Want to know an asset class that’s almost a surefire winner for the next five years? It’s razor blades.
We’re deadly serious. Figure out how many blades you go through in a year, then go to Costco or Sam’s Club or BJ’s and buy five times that amount. We can nearly guarantee a return on your investment at the end of the first year because by that time the price will be higher. And the returns will only get better as time goes by.
Our modest suggestion is a good starting point for an investing strategy now more than three decades old — long forgotten but still relevant. Turns out it’s easier than ever to implement now in the 21st century…
“Simply stated, invest your savings in those real things that you will be consuming in the future. Save only real wealth.”
We hope we don’t have to convince you that your cost of living is rising and your dollar is shrinking — media prattle notwithstanding.
“Yes, We Have No Inflation,” read a New York Times blog entry in late June, reporting that the “PCE” measure of inflation from the Commerce Department rose 1.1% year over year. (It has since accelerated to 1.2%.) “While some other measures of inflation are rising a little more quickly,” the Gray Lady reported, “the Federal Reserve regards this one as most accurate.”
The story was too much for some readers, who added their comments at the end of the article.
“It astonishes me,” said one, “that The New York Times seems not interested or able to present a balanced, real-life depiction of inflation as experienced by the middle class (do we still exist?) in this time.” Touching naivety, no?
“Yes,” said another, “the mere fact that all the items that the average person buys increase in price every month is of no interest to economists. They rely instead on government statistics.”
Simply reading between the lines of government statistics gives you a more realistic picture. Consider the prices of the proverbial gallon of milk and loaf of bread as reckoned by the Labor Department.
Sure, they’re volatile — which is why government economists claim the prices of food and energy should be excluded from their calculations. But it’s obvious the long-term trend is up.
And while milk and bread don’t have long shelf lives, there’s a host of other goods you buy every month — like razor blades — that can last for years or even indefinitely. Stocking up on those goods is what this forgotten strategy to preserve your purchasing power is all about.
The usual guidance to fight a rising cost of living is to buy precious metals. Which the late John Pugsley thought was a fine idea… but he preferred to attack the problem at the source.
Pugsley was one of the pioneers of the 1970s’ “hard money” movement, publishing a newsletter that urged readers to buy gold as soon as gold once again became legal for Americans to own in 1974.

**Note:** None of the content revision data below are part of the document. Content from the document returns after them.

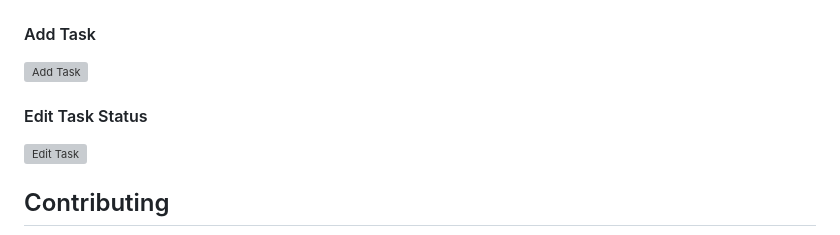
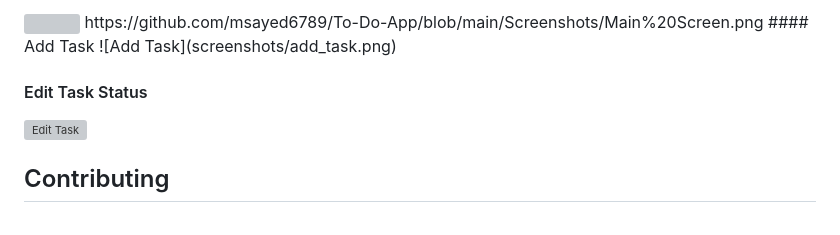
Before and after one commit to msayed6789/To-Do-App, a Markdown page: README.md, the part around one of its changes. Drawn GitHub-style; grey boxes are pictures that could not be loaded.

```diff
--- a/README.md
+++ b/README.md
@@ -63,5 +62,5 @@ The To-Do App's user interface is designed with simplicity and user-friendliness
 <img src="(https://github.com/msayed6789/To-Do-App/blob/main/Screenshots/Main%20Screen.png" width=100%>
-
+https://github.com/msayed6789/To-Do-App/blob/main/Screenshots/Main%20Screen.png
 #### Add Task
 ![Add Task](screenshots/add_task.png)
 
```
Also changed, not shown: other parts of README.md (+0 -1 lines).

But by 1980, gold was climbing down from an $800 high that wouldn’t be seen again for 27 years. And Pugsley refined his guidance in a pathbreaking book called The Alpha Strategy: The Ultimate Plan of Financial Self-Defense. Alpha is the first letter of the Greek alphabet, and Pugsley defined the Alpha Strategy as “the first plan for any individual to protect his wealth.”
“Wealth,” he wrote, “is made up of real things. It is hammers, lathes, shovels, typewriters, windows, doors, walls, pencils, shirts, shoes, rugs, apples, automobiles and bread. Wealth comprises all those things we use, enjoy and benefit from.”
He urged readers to rethink the entire process of working for a living and preserving purchasing power: “Instead of converting labor into money, money into investments, investments back into money, and money into real goods once again, convert your surplus earnings directly into real goods. Simply stated, invest your savings in those real things that you will be consuming in the future. Save only real wealth.”
The Alpha Strategy entailed three levels…
- Invest in production. If it’s something you need to make a living — education, a skill set, tools — this takes priority over anything else.
- Save consumables. This is the stuff you use on a day-to-day basis — razor blades, pasta, tires — if you use it up and it has a decent shelf life, it falls under level two.
- Save real money. If after level two you still have savings left, then you can put it into precious metals and other tangible assets.
Note well: The Alpha Strategy is not a “prepper” or “survivalist” plan for the end of civilization as we know it. You will not — indeed, should not — load up on No. 10 cans of Mountain House freeze-dried meals.
“While you may choose to put away freeze-dried foods,” Pugsley wrote, “remember that they do not fall within the definition of good savings assets… The Alpha Strategy is a means to protect purchasing power, and is not intended to be a means to defend against social collapse.”
The best part about the Alpha Strategy is you can start with any amount of capital. “If you have only have $100, you can protect it completely against inflation and all investment risks by simply buying things now that you know you will have to buy next week, next month or next year. If you have $1,000 or $10,000, the same thing holds true.”
Better yet, all your “gains” are tax-free.